- [Provided data]
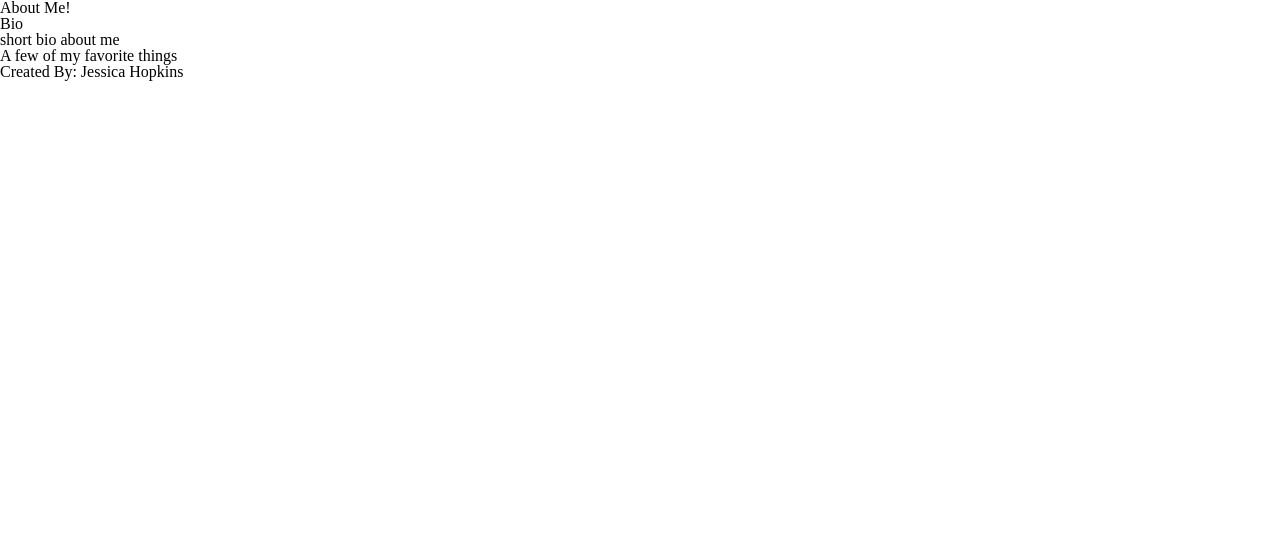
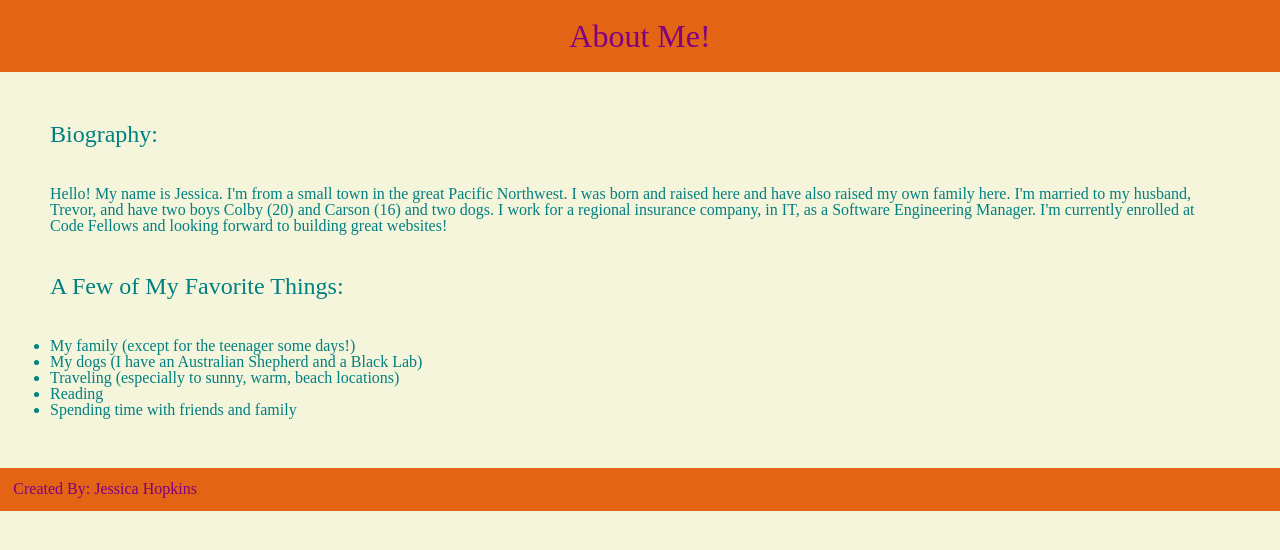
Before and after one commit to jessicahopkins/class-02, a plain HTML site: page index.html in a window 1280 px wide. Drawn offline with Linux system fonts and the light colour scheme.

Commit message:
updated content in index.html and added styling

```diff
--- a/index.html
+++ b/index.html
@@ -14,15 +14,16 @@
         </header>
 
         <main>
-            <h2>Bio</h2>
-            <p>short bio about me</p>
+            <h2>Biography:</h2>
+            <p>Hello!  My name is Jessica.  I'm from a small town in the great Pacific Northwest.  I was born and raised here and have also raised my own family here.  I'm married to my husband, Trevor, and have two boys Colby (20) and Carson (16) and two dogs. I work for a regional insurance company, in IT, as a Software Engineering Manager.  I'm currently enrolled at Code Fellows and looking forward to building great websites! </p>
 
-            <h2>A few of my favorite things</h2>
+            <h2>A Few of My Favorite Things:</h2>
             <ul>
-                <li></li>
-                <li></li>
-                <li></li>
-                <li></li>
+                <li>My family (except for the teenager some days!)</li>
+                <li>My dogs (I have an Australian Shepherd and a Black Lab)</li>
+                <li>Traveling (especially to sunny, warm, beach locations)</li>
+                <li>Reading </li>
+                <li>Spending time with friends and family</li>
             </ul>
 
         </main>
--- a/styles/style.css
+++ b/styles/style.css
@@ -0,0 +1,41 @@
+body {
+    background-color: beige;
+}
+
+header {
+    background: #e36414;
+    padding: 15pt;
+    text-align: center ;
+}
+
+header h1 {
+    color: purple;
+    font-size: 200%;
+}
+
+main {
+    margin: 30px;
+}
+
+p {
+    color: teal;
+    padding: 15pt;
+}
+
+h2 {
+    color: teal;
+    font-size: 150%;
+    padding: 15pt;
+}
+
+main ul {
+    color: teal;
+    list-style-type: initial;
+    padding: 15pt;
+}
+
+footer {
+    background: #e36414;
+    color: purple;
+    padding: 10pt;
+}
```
...
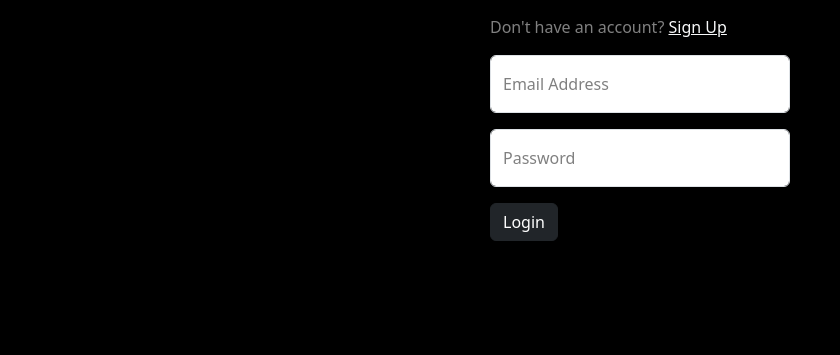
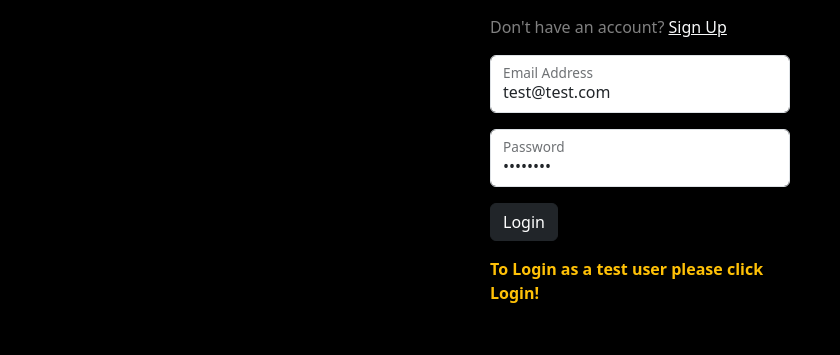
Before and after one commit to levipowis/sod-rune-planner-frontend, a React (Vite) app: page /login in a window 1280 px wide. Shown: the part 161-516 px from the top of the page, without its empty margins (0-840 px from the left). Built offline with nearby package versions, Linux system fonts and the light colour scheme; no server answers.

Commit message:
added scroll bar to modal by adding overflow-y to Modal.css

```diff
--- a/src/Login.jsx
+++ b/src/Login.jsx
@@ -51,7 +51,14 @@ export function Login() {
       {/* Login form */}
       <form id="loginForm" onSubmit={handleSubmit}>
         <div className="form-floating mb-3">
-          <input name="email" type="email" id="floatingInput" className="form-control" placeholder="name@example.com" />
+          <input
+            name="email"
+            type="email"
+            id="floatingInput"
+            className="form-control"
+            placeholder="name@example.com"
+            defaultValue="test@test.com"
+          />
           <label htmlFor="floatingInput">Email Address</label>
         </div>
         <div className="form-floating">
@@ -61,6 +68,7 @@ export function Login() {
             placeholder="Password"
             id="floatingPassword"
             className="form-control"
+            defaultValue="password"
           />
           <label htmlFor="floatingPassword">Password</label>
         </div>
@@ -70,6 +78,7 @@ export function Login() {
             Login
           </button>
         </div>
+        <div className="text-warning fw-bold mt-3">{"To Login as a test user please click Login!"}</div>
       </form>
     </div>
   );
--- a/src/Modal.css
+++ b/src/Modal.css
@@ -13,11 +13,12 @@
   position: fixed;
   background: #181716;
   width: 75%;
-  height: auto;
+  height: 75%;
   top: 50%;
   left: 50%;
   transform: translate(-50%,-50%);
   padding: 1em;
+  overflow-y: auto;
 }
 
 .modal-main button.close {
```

- [Assigned task]
Copy all lines from the data above that contain the word "index".

- [Response for this exercise]
Before and after one commit to jessicahopkins/class-02, a plain HTML site: page index.html in a window 1280 px wide. Drawn offline with Linux system fonts and the light colour scheme.
updated content in index.html and added styling
--- a/index.html
+++ b/index.html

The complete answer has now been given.